++++ Record set

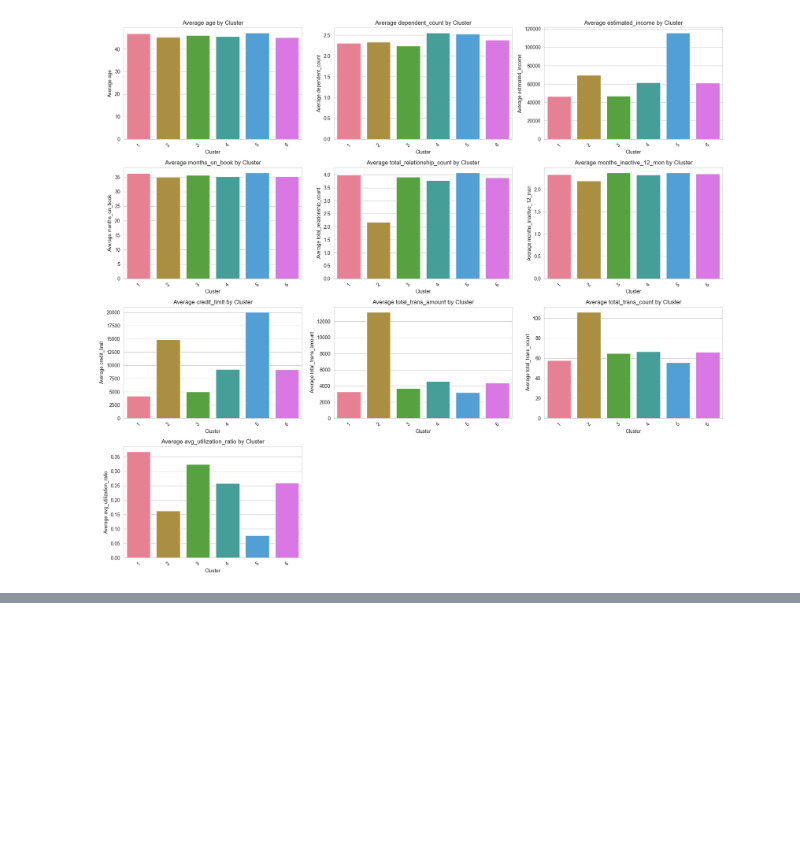
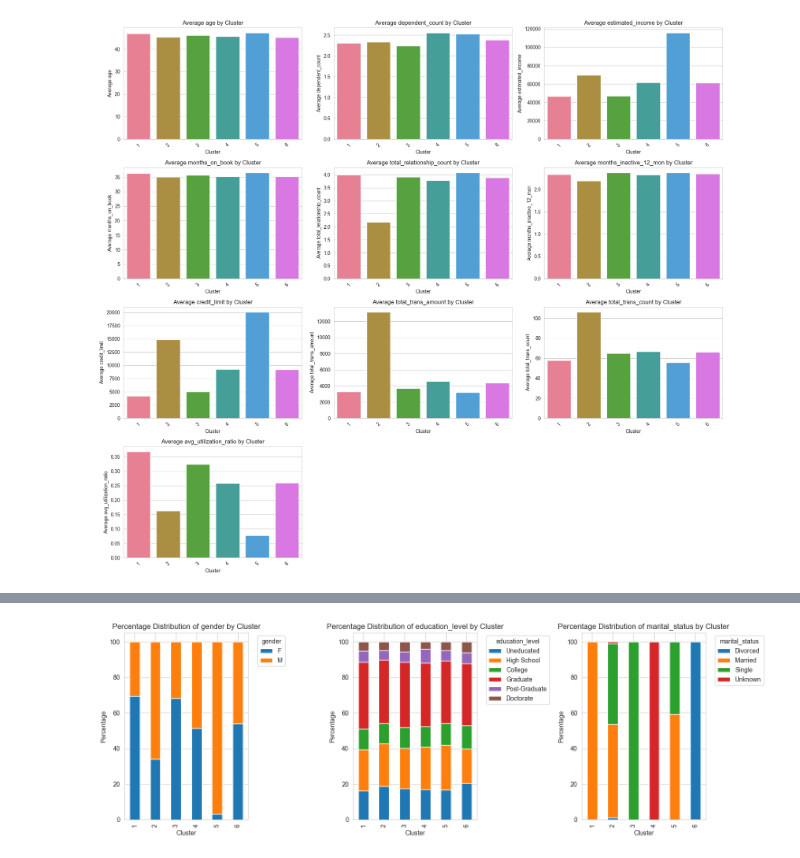
Before and after one commit to SJWallace/credit_card_segmentation, a Jupyter notebook: simple.ipynb, the cells around one changed output, grey strips where cells are left out. Drawn from its saved outputs; the diff is of its cells as text; code cells hidden in the pictures; blank space fills up the shorter version.

```diff
--- a/simple.ipynb
+++ b/simple.ipynb
@@ -312,0 +343,32 @@ plt.show()
+# %%
+# Calculate percentage distribution of categorical variables per cluster
+categorical_vars = customers.select_dtypes(include='object').columns
+num_cols = 3  # Define the number of columns for the plots
+num_rows = (len(categorical_vars) + num_cols - 1) // num_cols  # Calculate the number of rows needed
+
+plt.figure(figsize=(15, num_rows * 5))  # Adjust the figure size accordingly
+
+# Define custom order for 'education_level'
+education_order = ['Uneducated', 'High School', 'College', 'Graduate', 'Post-Graduate', 'Doctorate']
+
+for idx, cat_var in enumerate(categorical_vars, 1):
+    plt.subplot(num_rows, num_cols, idx)  # Arrange plots in a 3-column layout
+
+    # Reorder 'education_level' category if the current variable is 'education_level'
+    if cat_var == 'education_level':
+        ordered_customers = customers.copy()
+        ordered_customers['education_level'] = pd.Categorical(ordered_customers['education_level'], categories=education_order, ordered=True)
+        crosstab_result = pd.crosstab(ordered_customers['CLUSTER'], ordered_customers[cat_var], normalize='index') * 100
+    else:
+        crosstab_result = pd.crosstab(customers['CLUSTER'], customers[cat_var], normalize='index') * 100
+
+    crosstab_result.plot(kind='bar', stacked=True, ax=plt.gca())  # Use ax=plt.gca() for current subplot
+    plt.title(f'Percentage Distribution of {cat_var} by Cluster')
+    plt.xlabel('Cluster')
+    plt.ylabel('Percentage')
+    plt.legend(title=cat_var, bbox_to_anchor=(1.05, 1), loc='upper left')
+
+plt.tight_layout()  # Adjust the layout to prevent overlap
+plt.show()
+# %% [output]
+[figure, added]
```
Also changed, not shown: parts of 6 cells of this notebook.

++++++++

* Problem details
Images stay out; everything else in the records must be given again exactly.

* Written response
Before and after one commit to SJWallace/credit_card_segmentation, a Jupyter notebook: simple.ipynb, the cells around one changed output, grey strips where cells are left out. Drawn from its saved outputs; the diff is of its cells as text; code cells hidden in the pictures; blank space fills up the shorter version.

```diff
--- a/simple.ipynb
+++ b/simple.ipynb
@@ -312,0 +343,32 @@ plt.show()
+# %%
+# Calculate percentage distribution of categorical variables per cluster
+categorical_vars = customers.select_dtypes(include='object').columns
+num_cols = 3  # Define the number of columns for the plots
+num_rows = (len(categorical_vars) + num_cols - 1) // num_cols  # Calculate the number of rows needed
+
+plt.figure(figsize=(15, num_rows * 5))  # Adjust the figure size accordingly
+
+# Define custom order for 'education_level'
+education_order = ['Uneducated', 'High School', 'College', 'Graduate', 'Post-Graduate', 'Doctorate']
+
+for idx, cat_var in enumerate(categorical_vars, 1):
+    plt.subplot(num_rows, num_cols, idx)  # Arrange plots in a 3-column layout
+
+    # Reorder 'education_level' category if the current variable is 'education_level'
+    if cat_var == 'education_level':
+        ordered_customers = customers.copy()
+        ordered_customers['education_level'] = pd.Categorical(ordered_customers['education_level'], categories=education_order, ordered=True)
+        crosstab_result = pd.crosstab(ordered_customers['CLUSTER'], ordered_customers[cat_var], normalize='index') * 100
+    else:
+        crosstab_result = pd.crosstab(customers['CLUSTER'], customers[cat_var], normalize='index') * 100
+
+    crosstab_result.plot(kind='bar', stacked=True, ax=plt.gca())  # Use ax=plt.gca() for current subplot
+    plt.title(f'Percentage Distribution of {cat_var} by Cluster')
+    plt.xlabel('Cluster')
+    plt.ylabel('Percentage')
+    plt.legend(title=cat_var, bbox_to_anchor=(1.05, 1), loc='upper left')
+
+plt.tight_layout()  # Adjust the layout to prevent overlap
+plt.show()
+# %% [output]
+[figure, added]
```
Also changed, not shown: parts of 6 cells of this notebook.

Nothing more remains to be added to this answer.